Lecture: Mondays 03:30 p.m. - 05:15 p.m.
Tutorial: Mondays 05:30 p.m. - 06:15 p.m.
Dr. WONG Yuk Ying
Medium of Instruction
(UGED3206 is double-coded with GDRS3011.)
In 21st century post-colonial Hong Kong, the preservation of ‘collective memory’ of this fast-changing city has become an everyday discourse. From award-winning movies, heart-warming testimonies, tabloid stories to Facebook groups and social campaigns, we have been consuming, constructing, and circulating narratives of ‘the past’. This act of remembering and exploring ‘our history’ questions a mainstream Hong Kong story of success demonstrated by economic development and material wealth, and attempts to identify discontinuities, gaps and silenced voices in the dominating narrative. It has also prompted reflections on the relation between narrative and identity — personal, collective, and spatial — in historical inquiry, and in what ways the writing of history has been shaped by disparate ideals, values, web of relations and power.
This course will revisit Hong Kong’s history through the exploration of narratives documenting women, a group often made invisible in history writing, as social actors in the fabric of colonial Hong Kong. From elites’ households to textile factories, from rural villages, western-district brothels to mid-levels convents, schools and hospitals, women of different generations have worked as caregivers, breadwinners, pioneers, and educators while contesting the prescribed subordinate status as objects of exploitation in a patriarchal society. Drawing from a wide range of sources, including archival documents, published biographies, autobiographies, memoirs, family histories, school histories, and oral histories, this course will seek to introduce a multi-faceted history of colonial Hong Kong with women as the focus of inquiry. The discussion of women’s narratives will be situated in respective historical contexts linking the personal to social, political and economic changes in Hong Kong under colonial rule. It will also discuss the use of auto/biographies and oral histories as a methodology in historical research investigating the relations between memory, self and identity.

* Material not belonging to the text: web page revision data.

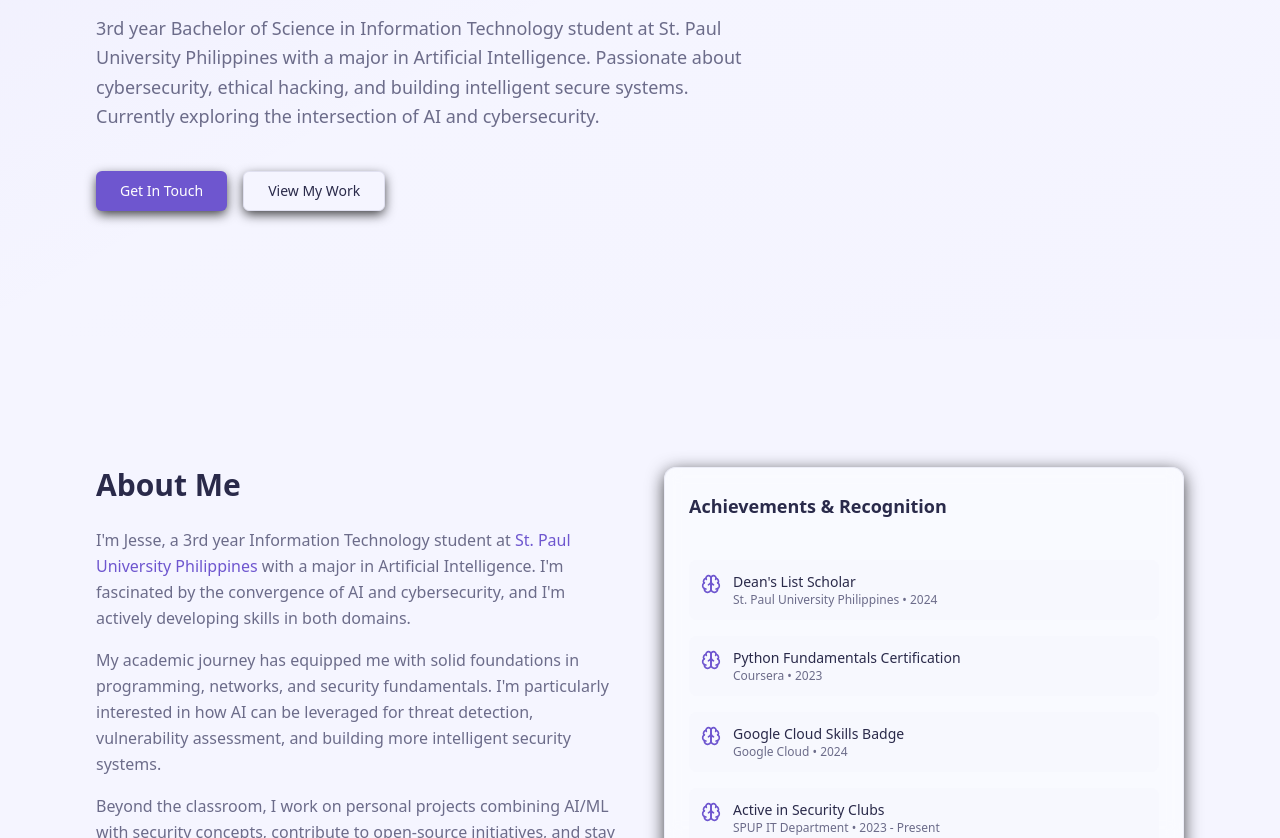
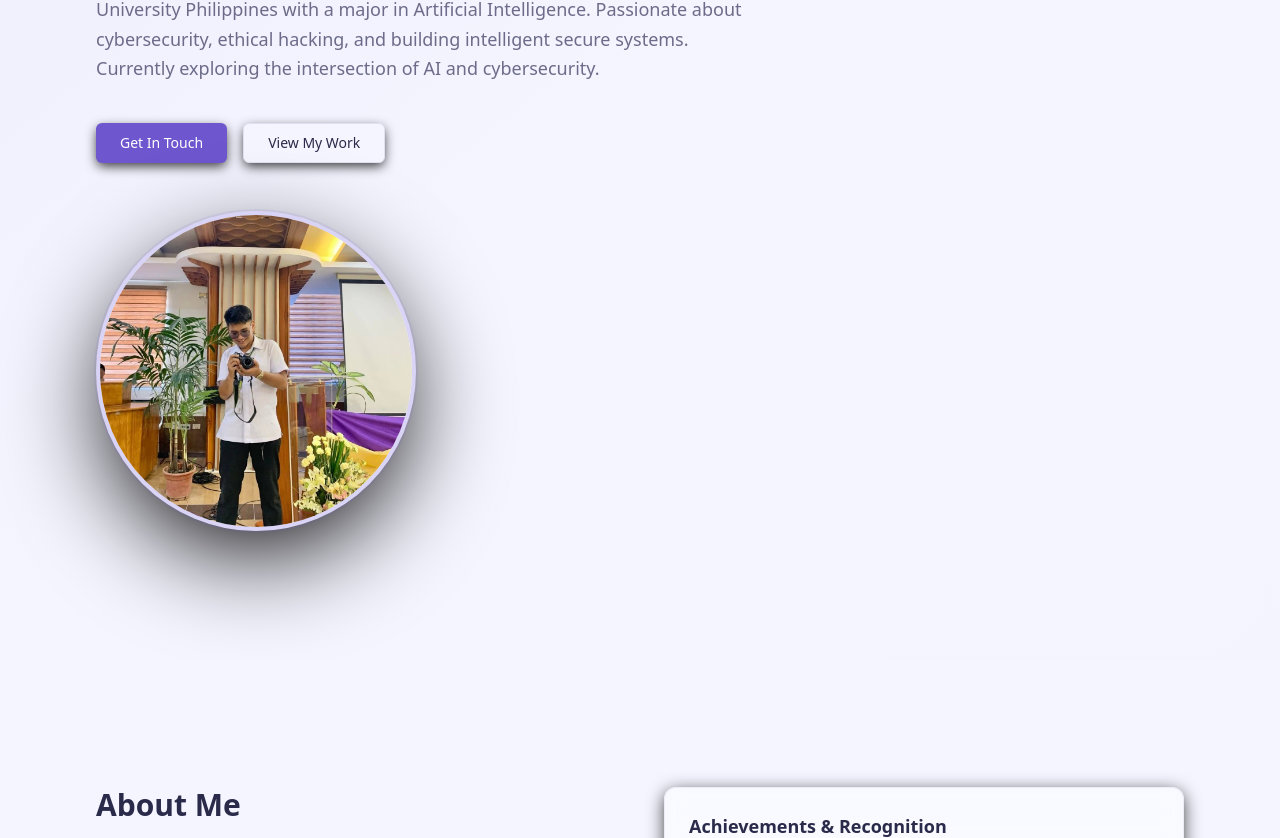
Before and after one commit to superjesseray018-pixel/Authentication, a Next.js app: page / in a window 1280 px wide. Shown: the part 455-1293 px from the top of the page. Built offline with nearby package versions, Linux system fonts and the light colour scheme; no server answers.

Commit message:
Add circular profile image to hero section on main page

```diff
--- /dev/null
+++ b/middleware.ts
@@ -0,0 +1,23 @@
+import { clerkMiddleware, createRouteMatcher } from '@clerk/nextjs/server';
+
+const isProtectedRoute = createRouteMatcher([
+  '/security(.*)',
+  '/testing(.*)',
+  '/security-plan(.*)',
+]);
+
+export default clerkMiddleware(async (auth, req) => {
+  // Protect routes that require authentication
+  if (isProtectedRoute(req)) {
+    await auth.protect();
+  }
+});
+
+export const config = {
+  matcher: [
+    // Skip Next.js internals and static files
+    '/((?!_next|[^?]*\\.(?:html?|css|js(?!on)|jpe?g|webp|png|gif|svg|ttf|woff2?|ico|csv|docx?|xlsx?|zip|webmanifest)).*)',
+    // Always run for API routes
+    '/(api|trpc)(.*)',
+  ],
+};
--- a/src/app/page.tsx
+++ b/src/app/page.tsx
@@ -2,6 +2,7 @@ import { Button } from "@/components/ui/button"
 import { Card } from "@/components/ui/card"
 import { Badge } from "@/components/ui/badge"
 import { ThemeToggle } from "@/components/theme-toggle"
+import Image from "next/image"
 import {
   Shield,
   Lock,
@@ -126,7 +127,7 @@ export default async function HomePage() {
       <section className="relative overflow-hidden py-20 lg:py-32">
         <div className="absolute inset-0 bg-gradient-to-br from-primary/5 via-transparent to-secondary/5 dark:from-primary/10 dark:via-transparent dark:to-secondary/10" />
         <div className="max-w-6xl mx-auto px-6 lg:px-8 relative">
-          <div className="max-w-3xl">
+          <div className="grid lg:grid-cols-[1fr,auto] gap-12 items-center">
             <div className="space-y-6">
               <div className="space-y-2">
                 <p className="text-sm text-primary font-mono">Hi, my name is</p>
@@ -147,6 +148,19 @@ export default async function HomePage() {
                 <Button variant="outline" size="lg" asChild>
                   <Link href="#projects">View My Work</Link>
                 </Button>
+              </div>
+            </div>
+
+            {/* Profile Image Circle */}
+            <div className="hidden lg:block">
+              <div className="relative w-80 h-80 rounded-full overflow-hidden border-4 border-primary/20 shadow-2xl ring-2 ring-primary/10">
+                <Image
+                  src="/images/profile.jpg"
+                  alt="Jesse Ray S. Lasam"
+                  fill
+                  className="object-cover"
+                  priority
+                />
               </div>
             </div>
           </div>
```
Also changed, not shown: public/images/profile.jpg (added).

The course resonates with the Sustainable Development Goals (SDGs) adopted by all United Nations Member States in 2015 by directly engaging in critical reflections that help students work towards the SDGs 5 (Gender Equality), 8 (Decent Work and Economic Growth), 10 (Reduced Inequalities), 11 (Sustainable Cities and Communities), and 16 (Peace, Justice and Strong Institutions).
It is anticipated that on completing the course, students will be able to:
- identify major areas and topics regarding the study of women’s lives and experiences in Hong Kong history
- analyse and discuss in what ways gender has been an organizing force in shaping families, professions, education, and social movements in Hong Kong history
- examine one’s self identity in complex historical and social contexts
- evaluate competing narratives of a ‘Hong Kong Story’ from a gender and historical perspective
- apply first-hand knowledge and skills in writing history relating the personal to the social, cultural, political and economic contexts
- recognize the interconnections between different sources of inequality and oppression
- critically engage with notions of social justice and social transformation